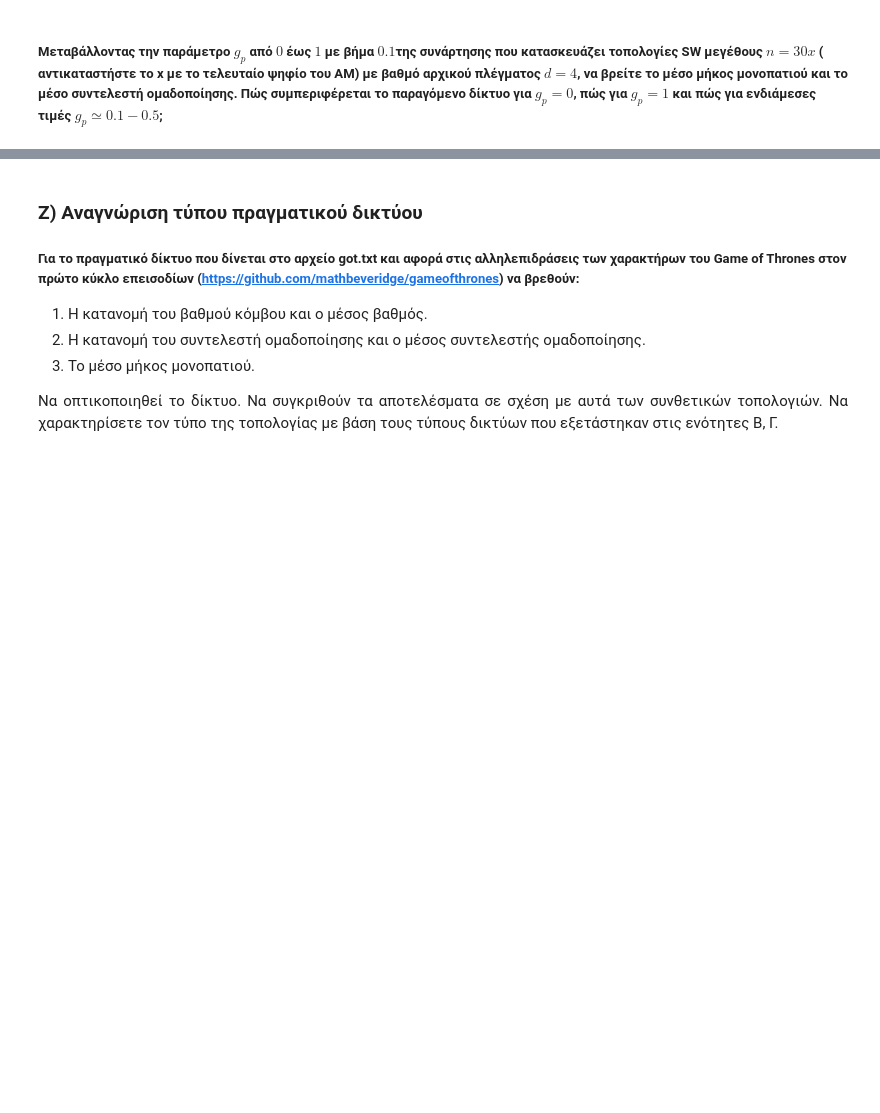
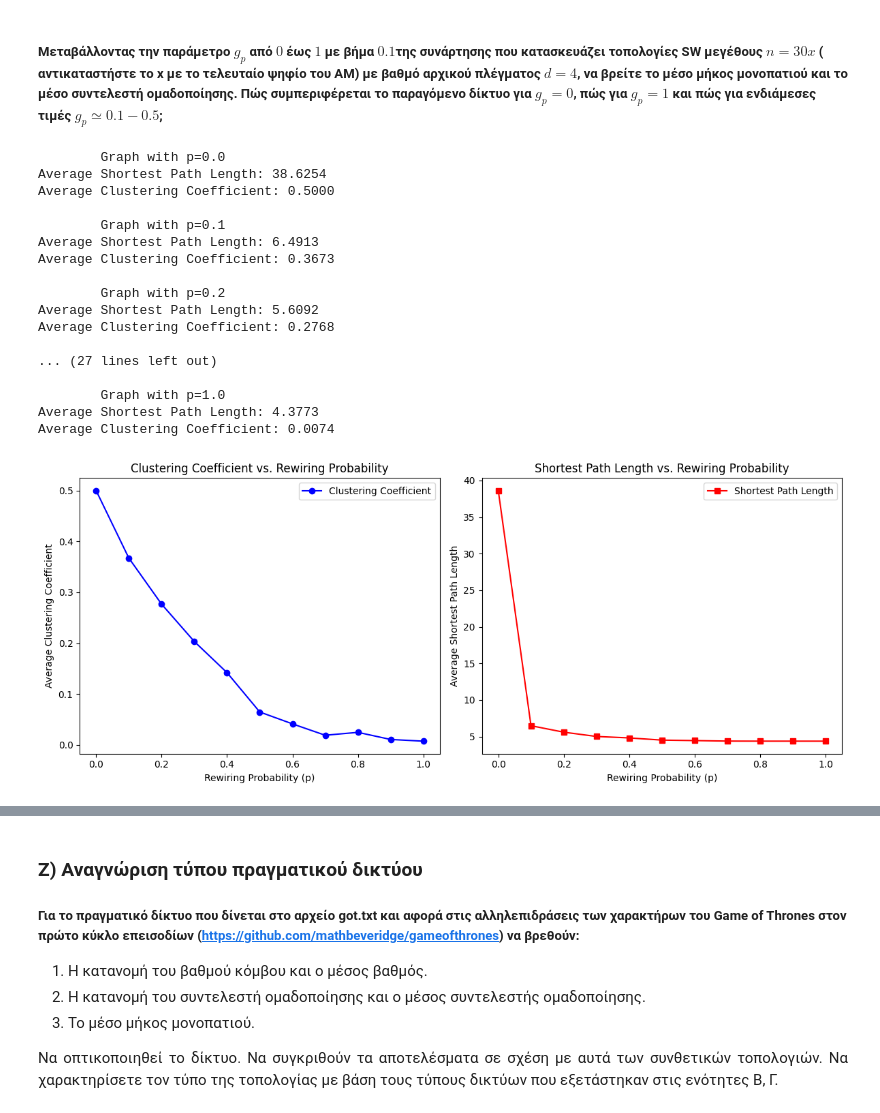
Before and after one commit to ntua-el20827/NTUA_Social_Networks_Analysis, a Jupyter notebook: lab01/lab1_student_version_2024.ipynb, the cells around one changed output, grey strips where cells are left out. Drawn from its saved outputs; the diff is of its cells as text; code cells hidden in the pictures; blank space fills up the shorter version.

```diff
--- a/lab01/lab1_student_version_2024.ipynb
+++ b/lab01/lab1_student_version_2024.ipynb
@@ -1012,0 +1009,63 @@ d=4
+# %%
+random.seed(seedno)
+n=307
+d=4
+probabilities = []
+clustering_coefficients = []
+shortest_path_lengths = []
+
+for gp in [round(i*0.1,1) for i in range(11)]: #gp = 0.0, 0.1, 0.2, ..., 1.0
+    probabilities.append(gp)
+    SW = nx.watts_strogatz_graph(n,d,gp,seed=seedno)
+    # Mean Clustering Coefficient
+    avg_clustering = av_cc(SW) # from B.1.2
+    clustering_coefficients.append(avg_clustering)
+    # Average Shortest Path Length
+    path_lengths = compute_path_lengths(SW) # from B2.1
+    avg_shortest_path = np.mean([length for lengths in path_lengths.values() for length in lengths.values()])
+    shortest_path_lengths.append(avg_shortest_path)
+    #print
+    print(f'\tGraph with p={gp}')
+    print(f'Average Shortest Path Length: {avg_shortest_path:.4f}')
+    print(f'Average Clustering Coefficient: {avg_clustering:.4f}\n')
+
+# Plotting
+plt.figure(figsize=(12, 5))
+
+# Plot for Average Clustering Coefficient
+plt.subplot(1, 2, 1)
+plt.plot(probabilities, clustering_coefficients, marker='o', color='b', label="Clustering Coefficient")
+plt.xlabel("Rewiring Probability (p)")
+plt.ylabel("Average Clustering Coefficient")
+plt.title("Clustering Coefficient vs. Rewiring Probability")
+plt.legend()
+
+# Plot for Average Shortest Path Length
+plt.subplot(1, 2, 2)
+plt.plot(probabilities, shortest_path_lengths, marker='s', color='r', label="Shortest Path Length")
+plt.xlabel("Rewiring Probability (p)")
+plt.ylabel("Average Shortest Path Length")
+plt.title("Shortest Path Length vs. Rewiring Probability")
+plt.legend()
+
+plt.tight_layout()
+plt.show()
+# %% [output]
+        Graph with p=0.0
+Average Shortest Path Length: 38.6254
+Average Clustering Coefficient: 0.5000
+
+        Graph with p=0.1
+Average Shortest Path Length: 6.4913
+Average Clustering Coefficient: 0.3673
+
+        Graph with p=0.2
+Average Shortest Path Length: 5.6092
+Average Clustering Coefficient: 0.2768
+
+... (27 lines left out)
+
+        Graph with p=1.0
+Average Shortest Path Length: 4.3773
+Average Clustering Coefficient: 0.0074
+[figure, added]
```
Also changed, not shown: parts of 3 cells of this notebook.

▶ [EXERCISE]
Except for the pictures, copy the material above exactly.

▶ [REPLY TO THE TASK]
Before and after one commit to ntua-el20827/NTUA_Social_Networks_Analysis, a Jupyter notebook: lab01/lab1_student_version_2024.ipynb, the cells around one changed output, grey strips where cells are left out. Drawn from its saved outputs; the diff is of its cells as text; code cells hidden in the pictures; blank space fills up the shorter version.

```diff
--- a/lab01/lab1_student_version_2024.ipynb
+++ b/lab01/lab1_student_version_2024.ipynb
@@ -1012,0 +1009,63 @@ d=4
+# %%
+random.seed(seedno)
+n=307
+d=4
+probabilities = []
+clustering_coefficients = []
+shortest_path_lengths = []
+
+for gp in [round(i*0.1,1) for i in range(11)]: #gp = 0.0, 0.1, 0.2, ..., 1.0
+    probabilities.append(gp)
+    SW = nx.watts_strogatz_graph(n,d,gp,seed=seedno)
+    # Mean Clustering Coefficient
+    avg_clustering = av_cc(SW) # from B.1.2
+    clustering_coefficients.append(avg_clustering)
+    # Average Shortest Path Length
+    path_lengths = compute_path_lengths(SW) # from B2.1
+    avg_shortest_path = np.mean([length for lengths in path_lengths.values() for length in lengths.values()])
+    shortest_path_lengths.append(avg_shortest_path)
+    #print
+    print(f'\tGraph with p={gp}')
+    print(f'Average Shortest Path Length: {avg_shortest_path:.4f}')
+    print(f'Average Clustering Coefficient: {avg_clustering:.4f}\n')
+
+# Plotting
+plt.figure(figsize=(12, 5))
+
+# Plot for Average Clustering Coefficient
+plt.subplot(1, 2, 1)
+plt.plot(probabilities, clustering_coefficients, marker='o', color='b', label="Clustering Coefficient")
+plt.xlabel("Rewiring Probability (p)")
+plt.ylabel("Average Clustering Coefficient")
+plt.title("Clustering Coefficient vs. Rewiring Probability")
+plt.legend()
+
+# Plot for Average Shortest Path Length
+plt.subplot(1, 2, 2)
+plt.plot(probabilities, shortest_path_lengths, marker='s', color='r', label="Shortest Path Length")
+plt.xlabel("Rewiring Probability (p)")
+plt.ylabel("Average Shortest Path Length")
+plt.title("Shortest Path Length vs. Rewiring Probability")
+plt.legend()
+
+plt.tight_layout()
+plt.show()
+# %% [output]
+        Graph with p=0.0
+Average Shortest Path Length: 38.6254
+Average Clustering Coefficient: 0.5000
+
+        Graph with p=0.1
+Average Shortest Path Length: 6.4913
+Average Clustering Coefficient: 0.3673
+
+        Graph with p=0.2
+Average Shortest Path Length: 5.6092
+Average Clustering Coefficient: 0.2768
+
+... (27 lines left out)
+
+        Graph with p=1.0
+Average Shortest Path Length: 4.3773
+Average Clustering Coefficient: 0.0074
+[figure, added]
```
Also changed, not shown: parts of 3 cells of this notebook.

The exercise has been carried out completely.